There was no spiritual practice of any sort in the ashram and he thought all the others there were useless, as he did not observe them doing anything spiritual. Some were cooking, some were washing, and some were cleaning and thus, according to the words of the Master, keeping themselves busy.

Although now living with the Perfect Master, the sanyasi had continued his spiritual practices and become a recluse. One day he asked the Master, "When will I see God?"

The Master replied, "If you act according to My orders, you will gain the sight of God very soon." The recluse nodded in accord. The Master, picking up a small piece of stone, then told him, "Go to the market and, in exchange for this, bring five seers (cup measurements) of vegetables."

Looking at the stone, the recluse replied, "Master, this is a stone. Who will give five sers of vegetables in exchange for it? No one will touch it."

The Master said, "You have promised to obey Me and now you are arguing. If you do as I say, you will have God's darshan."

The recluse went to the market, but no vendor was ready to agree to the bargain, and all laughed in derision. With great difficulty, one agreed to give him two sers of vegetables. Refusing, the recluse returned and said to the Master, "Master, I had told you from the beginning the exchange was foolhardy. Who would give five sers of vegetables for a stone? I could get nothing."

The Master said, "Now go to a sweetmeat shop and bring five sers of sweets for this piece of stone." The recluse left thinking his Master deranged. No one was willing to give five sers of sweets and the most he could argue for in one shop was three sers. So he returned, again empty handed.

The Master then directed him to approach a goldsmith and bade him to bring back not less than five thousand rupees in exchange. Now the recluse was convinced the Master was completely crazy, but he went anyway. The goldsmith examined the rock and announced that he was ready to pay one thousand rupees. This surprised the recluse as now he was being offered a thousand rupees in exchange for a stone against which previously he could not even get five sers of vegetables.  He then thought the Sadguru knew what He was doing and there was something more to it than met his eye.

He returned to the Master and told him what had transpired. The Master next asked him to go to a jeweller and sell the stone for one hundred thousand rupees. So he went and the jeweller agreed to the sale and paid him the amount. The recluse brought the money and the Master told him, "You did not value the stone, but the jeweller knew its true value. He knew that it was in fact a diamond. Only a jeweler’s eye could recognize the stone's genuine worth.
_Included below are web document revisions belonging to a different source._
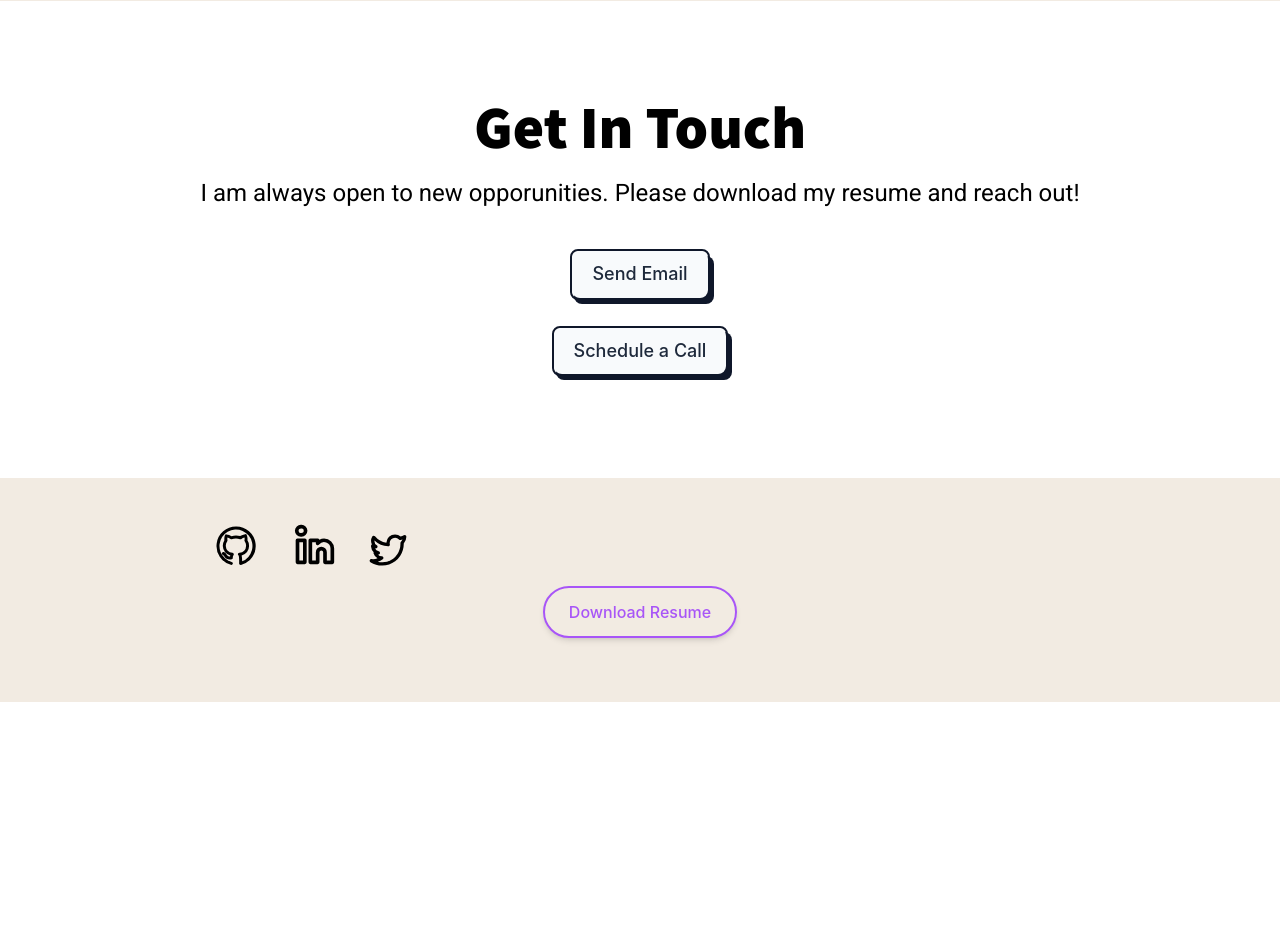
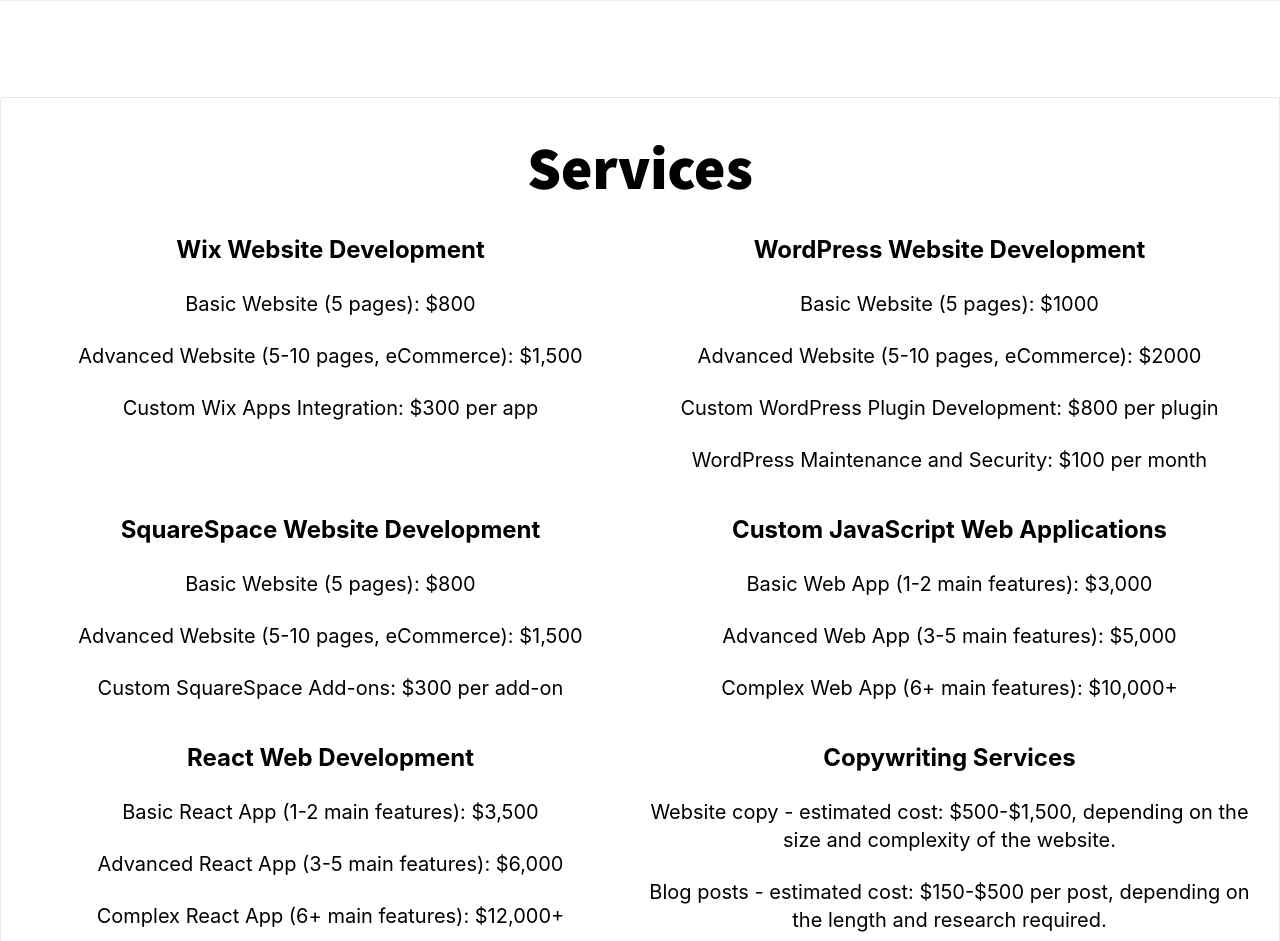
Before and after one commit to kjschelling/thekjcode, a React (Create React App) app: page / in a window 1280 px wide. Shown: the part 4520-5461 px from the top of the page. Before the commit the page ends 5222 px from the top, so only its background shows below. Built offline with nearby package versions, Linux system fonts and the light colour scheme.

Commit message:
added services component

```diff
--- a/package.json
+++ b/package.json
@@ -14,11 +14,12 @@
     "dotenv": "^16.0.3",
     "framer-motion": "^6.3.2",
     "gh-pages": "^4.0.0",
+    "next": "^13.2.4",
     "react": "^18.1.0",
     "react-dom": "^18.1.0",
     "react-responsive-carousel": "^3.2.23",
-    "react-router-dom": "^6.3.0",
-    "react-scripts": "5.0.1",
+    "react-router-dom": "^6.9.0",
+    "react-scripts": "^5.0.1",
     "web-vitals": "^2.1.4"
   },
   "scripts": {
--- a/src/App.jsx
+++ b/src/App.jsx
@@ -1,11 +1,11 @@
-
-import './App.css';
+import "./App.css";
 import Nav from "./components/Nav";
 import Hero from "./components/Hero";
 import About from "./components/About";
 import Projects from "./components/Projects";
+import Services from "./components/Services";
 import Contact from "./components/Contact";
-import Footer from './components/Footer';
+import Footer from "./components/Footer";
 
 function App() {
   return (
@@ -14,6 +14,7 @@
       <Hero />
       <About />
       <Projects />
+      <Services />
       <Contact />
       <Footer />
     </div>
--- a/src/components/Contact.jsx
+++ b/src/components/Contact.jsx
@@ -21,6 +21,24 @@
           I am always open to new opporunities. Please download my resume and
           reach out!
         </p>
+
+        <div>
+          <a
+            href="https://calendly.com/thekjcode"
+            target="_blank"
+            className="relative inline-block text-lg group"
+          >
+            <span className="relative z-10 block px-5 py-3 overflow-hidden font-medium leading-tight text-gray-800 transition-colors duration-300 ease-out border-2 border-gray-900 rounded-lg group-hover:text-white">
+              <span className="absolute inset-0 w-full h-full px-5 py-3 rounded-lg bg-gray-50"></span>
+              <span className="absolute left-0 w-48 h-48 -ml-2 transition-all duration-300 origin-top-right -rotate-90 -translate-x-full translate-y-12 bg-gray-900 group-hover:-rotate-180 ease"></span>
+              <span className="relative">Schedule a Call</span>
+            </span>
+            <span
+              class="absolute bottom-0 right-0 w-full h-12 -mb-1 -mr-1 transition-all duration-200 ease-linear bg-gray-900 rounded-lg group-hover:mb-0 group-hover:mr-0"
+              data-rounded="rounded-lg"
+            ></span>
+          </a>
+        </div>
         <div className="my-5">
           {/*---- lets connect button --- ** add on click if doing the form */}
 
@@ -41,23 +59,6 @@
 
           {/* end connect button */}
         </div>
-        <div>
-          <a
-            href="https://calendly.com/thekjcode"
-            target="_blank"
-            className="relative inline-block text-lg group"
-          >
-            <span className="relative z-10 block px-5 py-3 overflow-hidden font-medium leading-tight text-gray-800 transition-colors duration-300 ease-out border-2 border-gray-900 rounded-lg group-hover:text-white">
-              <span className="absolute inset-0 w-full h-full px-5 py-3 rounded-lg bg-gray-50"></span>
-              <span className="absolute left-0 w-48 h-48 -ml-2 transition-all duration-300 origin-top-right -rotate-90 -translate-x-full translate-y-12 bg-gray-900 group-hover:-rotate-180 ease"></span>
-              <span className="relative">Schedule a Call</span>
-            </span>
-            <span
-              class="absolute bottom-0 right-0 w-full h-12 -mb-1 -mr-1 transition-all duration-200 ease-linear bg-gray-900 rounded-lg group-hover:mb-0 group-hover:mr-0"
-              data-rounded="rounded-lg"
-            ></span>
-          </a>
-        </div>
       </div>
       <Modal isOpen={isOpen} setIsOpen={setIsOpen} closeModal={closeModal} />
     </div>
--- a/src/components/Footer.jsx
+++ b/src/components/Footer.jsx
@@ -2,28 +2,58 @@
 import github from "../images/icons/github.svg";
 import twitter from "../images/icons/twitter.svg";
 import linkedin from "../images/icons/linkedin.svg";
+import medium from "../images/icons/medium.svg";
 
 function Footer(props) {
-    return (<div className="full bg-biege">
+  return (
+    <div className="full bg-biege">
       <div className="pb-7 mx-auto">
-            <div className=" container mx-auto p-7 mb-2">
+        <div className="  pt-7 mb-2">
           <div className="flex xs:ml-4">
-                    <a href="https://github.com/kjschelling"><img src={github} className="h-12 w-12 m-4" /></a>
-                    <a href="https://www.linkedin.com/in/thekjcode/"><img src={linkedin} className="h-11 w-11 m-4" /></a>
-                    <a href=""><img src={twitter} className="h-10 w-10 m-4 mt-6" /></a>
+            <a href="https://github.com/kjschelling">
+              <img src={medium} className="h-12 w-12 m-4" />
+            </a>
+            <a href="https://github.com/kjschelling">
+              <img src={github} className="h-12 w-12 m-4" />
+            </a>
+            <a href="https://www.linkedin.com/in/thekjcode/">
+              <img src={linkedin} className="h-11 w-11 m-4" />
+            </a>
+            <a href="">
+              <img src={twitter} className="h-10 w-10 m-4 mt-6" />
+            </a>
           </div>
 
-                <a href="https://drive.google.com/file/d/19H8b4UBCTSieEDJ399JORLIXpfsMD_Gt/view?usp=sharing" class="relative inline-flex items-center justify-center p-4 px-6 py-3 overflow-hidden font-medium text-indigo-600 transition duration-300 ease-out border-2 border-purple-500 rounded-full shadow-md group">
+          <div className="mx-auto pb-10">
+            <a
+              href="https://drive.google.com/file/d/19H8b4UBCTSieEDJ399JORLIXpfsMD_Gt/view?usp=sharing"
+              class="relative inline-flex items-center justify-center p-4 px-6 py-3 overflow-hidden font-medium text-indigo-600 transition duration-300 ease-out border-2 border-purple-500 rounded-full shadow-md group"
+            >
               <span class="absolute inset-0 flex items-center justify-center w-full h-full text-white duration-300 -translate-x-full bg-purple-500 group-hover:translate-x-0 ease">
-                        <svg class="w-6 h-6" fill="none" stroke="currentColor" viewBox="0 0 24 24" xmlns="http://www.w3.org/2000/svg"><path stroke-linecap="round" stroke-linejoin="round" stroke-width="2" d="M14 5l7 7m0 0l-7 7m7-7H3"></path></svg>
+                <svg
+                  class="w-6 h-6"
+                  fill="none"
+                  stroke="currentColor"
+                  viewBox="0 0 24 24"
+                  xmlns="http://www.w3.org/2000/svg"
+                >
+                  <path
+                    stroke-linecap="round"
+                    stroke-linejoin="round"
+                    stroke-width="2"
+                    d="M14 5l7 7m0 0l-7 7m7-7H3"
+                  ></path>
+                </svg>
               </span>
-                    <span class="absolute flex items-center justify-center w-full h-full text-purple-500 transition-all duration-300 transform group-hover:translate-x-full ease">Download Resume</span>
+              <span class="absolute flex items-center justify-center w-full h-full text-purple-500 transition-all duration-300 transform group-hover:translate-x-full ease">
+                Download Resume
+              </span>
               <span class="relative invisible">Download Resume</span>
             </a>
           </div>
         </div>
       </div>
-    )
-
+    </div>
+  );
 }
 export default Footer;
--- a/src/components/Projects.jsx
+++ b/src/components/Projects.jsx
@@ -15,8 +15,8 @@
         </h2>
       </div>
       {/* ///////// PROJECT CARD 1 - UNNAMED  //////////// */}
-      <div class="max-w-sm w-full lg:max-w-full xs:mx-auto lg:flex bg-white rounded-l border">
-        <div class="h-auto  bg-cover rounded-t  text-center overflow-hidden ">
+      <div className="max-w-sm w-full lg:max-w-full xs:mx-auto lg:flex bg-white rounded-l border">
+        <div className="h-auto  bg-cover rounded-t  text-center overflow-hidden ">
           <h2 className="font-source text-3xl p-5 mb-4 mt-7">
             Front End Development - Unnamed Technology{" "}
           </h2>
@@ -26,9 +26,9 @@
             className="hover:scale-125 mx-auto"
           />
         </div>
-        <div class="mt-12">
-          <div class="mb-8">
-            <div class="text-gray-900 font-bold text-l mt-12">
+        <div className="mt-12">
+          <div className="mb-8">
+            <div className="text-gray-900 font-bold text-l mt-12">
               <ul className="md:text-left xxs:text-center https://www.unnamed.gg/ xs:px-8 md:pl-8">
                 <li>
                   Working with clients to implement and develop Unnamed
@@ -63,7 +63,7 @@
               <span className="relative font-semibold">Unnamed Site</span>
             </span>
             <span
-              class="absolute bottom-0 right-0 w-full h-12 -mb-1 -mr-1 transition-all duration-200 ease-linear bg-gray-900 rounded-lg group-hover:mb-0 group-hover:mr-0"
+              className="absolute bottom-0 right-0 w-full h-12 -mb-1 -mr-1 transition-all duration-200 ease-linear bg-gray-900 rounded-lg group-hover:mb-0 group-hover:mr-0"
               data-rounded="rounded-lg"
             ></span>
           </a>
@@ -71,8 +71,8 @@
       </div>
       {/* ///////// NEW PROJECT - UNNAMED CARD END //////////// */}
       {/* ///////// PROJECT CARD 3 - PEDESTAL APP  //////////// */}
-      <div class="max-w-sm w-full lg:max-w-full xs:mx-auto lg:flex bg-white rounded-l border">
-        <div class="h-auto  bg-cover rounded-t  text-center overflow-hidden ">
+      <div className="max-w-sm w-full lg:max-w-full xs:mx-auto lg:flex bg-white rounded-l border">
+        <div clasName="h-auto  bg-cover rounded-t  text-center overflow-hidden ">
           <h2 className="font-source text-3xl p-5 mb-4 mt-7">
             Software Engineer - Pedestal
           </h2>
@@ -82,9 +82,9 @@
             className="hover:scale-125 mx-auto mb-7"
           />
         </div>
-        <div class="">
-          <div class="mb-8">
-            <div class="text-gray-900 font-bold text-l mt-12">
+        <div className="">
+          <div className="mb-8">
+            <div className="text-gray-900 font-bold text-l mt-12">
               <ul className="md:text-left xxs:text-center xxs:px-8 md:px-4 ">
                 {" "}
                 <li>
--- /dev/null
+++ b/src/components/Services.jsx
@@ -0,0 +1,164 @@
+import React from "react";
+//we use hooks to make functional components equalivent in functionality as class components
+
+function Services(props) {
+  return (
+    <div className="max-w-sm w-full lg:max-w-full shadowlg xs:mx-auto bg-white rounded-l border p-5">
+      <div className="w-full mx-auto flex mb-4">
+        <h2 className="md:text-6xl xs:text-4xl font-source mx-auto w-full h-auto my-5">
+          Services
+        </h2>
+      </div>
+
+      {/* services grid container */}
+      <div className="">
+        {/* row 1 container */}
+        <div className="flex mb-4">
+          <br />
+          {/* WIX DEVELOPMENT */}
+          <div className="w-1/2 h-auto">
+            <ul className="">
+              <h2 className="text-2xl font-bold">Wix Website Development</h2>
+              <br />
+              <li className="text-xl"> Basic Website (5 pages): $800</li>
+              <br />
+              <li className="text-xl">
+                Advanced Website (5-10 pages, eCommerce): $1,500
+              </li>
+              <br />
+              <li className="text-xl">
+                Custom Wix Apps Integration: $300 per app
+              </li>
+            </ul>
+          </div>
+
+          {/* WORDPRESS DEVELOPMENT */}
+          <div className="w-1/2 h-auto">
+            <ul>
+              <h2 className="text-2xl font-bold">
+                WordPress Website Development
+              </h2>
+              <br />
+              <li className="text-xl"> Basic Website (5 pages): $1000</li>
+              <br />
+              <li className="text-xl">
+                Advanced Website (5-10 pages, eCommerce): $2000
+              </li>
+              <br />
+              <li className="text-xl">
+                Custom WordPress Plugin Development: $800 per plugin
+              </li>
+              <br />
+              <li className="text-xl">
+                WordPress Maintenance and Security: $100 per month
+              </li>
+              <br />
+            </ul>
+          </div>
+        </div>
+
+        {/* row 2 container  */}
+        <div className="flex mb-4">
+          {/* SQUARESPACE DEVELOPMENT */}
+          <div className="w-1/2 h-auto">
+            <ul>
+              <h2 className="text-2xl font-bold">
+                SquareSpace Website Development
+              </h2>
+              <br />
+              <li className="text-xl"> Basic Website (5 pages): $800</li>
+              <br />
+              <li className="text-xl">
+                Advanced Website (5-10 pages, eCommerce): $1,500
+              </li>
+              <br />
+              <li className="text-xl">
+                Custom SquareSpace Add-ons: $300 per add-on
+              </li>
+              <br />
+            </ul>
+          </div>
+
+          {/* JAVASCRIPT DEVELOPMENT */}
+          <div className="w-1/2 h-auto">
+            <ul>
+              <h2 className="text-2xl font-bold">
+                Custom JavaScript Web Applications
+              </h2>
+              <br />
+              <li className="text-xl">
+                Basic Web App (1-2 main features): $3,000
+              </li>
+              <br />
+              <li className="text-xl">
+                Advanced Web App (3-5 main features): $5,000
+              </li>
+              <br />
+              <li className="text-xl">
+                Complex Web App (6+ main features): $10,000+
+              </li>
+              <br />
+            </ul>
+          </div>
+        </div>
+
+        {/* row 3 container */}
+        <div className="flex mb-4">
+          {/* REACT DEVELOPMENT */}
+          <div className="w-1/2 h-auto">
+            <ul>
+              <h2 className="text-2xl font-bold">React Web Development</h2>
+              <br />
+              <li className="text-xl">
+                Basic React App (1-2 main features): $3,500
+              </li>
+              <br />
+              <li className="text-xl">
+                Advanced React App (3-5 main features): $6,000
+              </li>
+              <br />
+              <li className="text-xl">
+                Complex React App (6+ main features): $12,000+
+              </li>
+              <br />
+            </ul>
+          </div>
+
+          {/* COPYWRITING SERVICES */}
+          <div className="w-1/2 h-auto">
+            <ul>
+              <h2 className="text-2xl font-bold">Copywriting Services</h2>
+              <br />
+              <li className="text-xl">
+                Website copy - estimated cost: $500-$1,500, depending on the
+                size and complexity of the website.
+              </li>
+              <br />
+              <li className="text-xl">
+                Blog posts - estimated cost: $150-$500 per post, depending on
+                the length and research required.
+              </li>
+              <br />
+              <li className="text-xl">
+                Product descriptions - estimated cost: $50-$100 per product,
+                depending on the complexity and number of products.
+              </li>
+              <br />
+              <li className="text-xl">
+                Social media posts - estimated cost $25-$50 per post.
+              </li>
+              <br />
+              <li className="text-xl">
+                Email marketing campaigns - estimated cost: $500-$1,500 per
+                campaign, depending on the complexity and number of emails.
+              </li>
+              <br />
+            </ul>
+          </div>
+        </div>
+      </div>
+    </div>
+  );
+}
+
+export default Services;
```
Also changed, not shown: src/images/icons/medium.svg (added), 1 other file (tests, documents, lock files or other folders). Lines whose indentation alone changed are shown as unchanged.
"The vegetable vendors, the sweetmeat shopkeepers, the goldsmiths – all are like those who are veiled; they can only evaluate things according to their consciousness."

The Master then told the recluse: "I am the jeweller and I know the capacities and capabilities of those around Me. They act according to My wish, leaving their own aside. Those who reside with the jeweller are truly spiritual. Whomsoever, you have approached in your years of wandering until now have all been like vegetable sellers, shopkeepers and goldsmiths, limited by their own limited viewpoint. So, it is better to remain with the jeweller who knows your true worth and who, in time, will make you a jeweller like Himself." In this manner the recluse was convinced and held fast to the Master's feet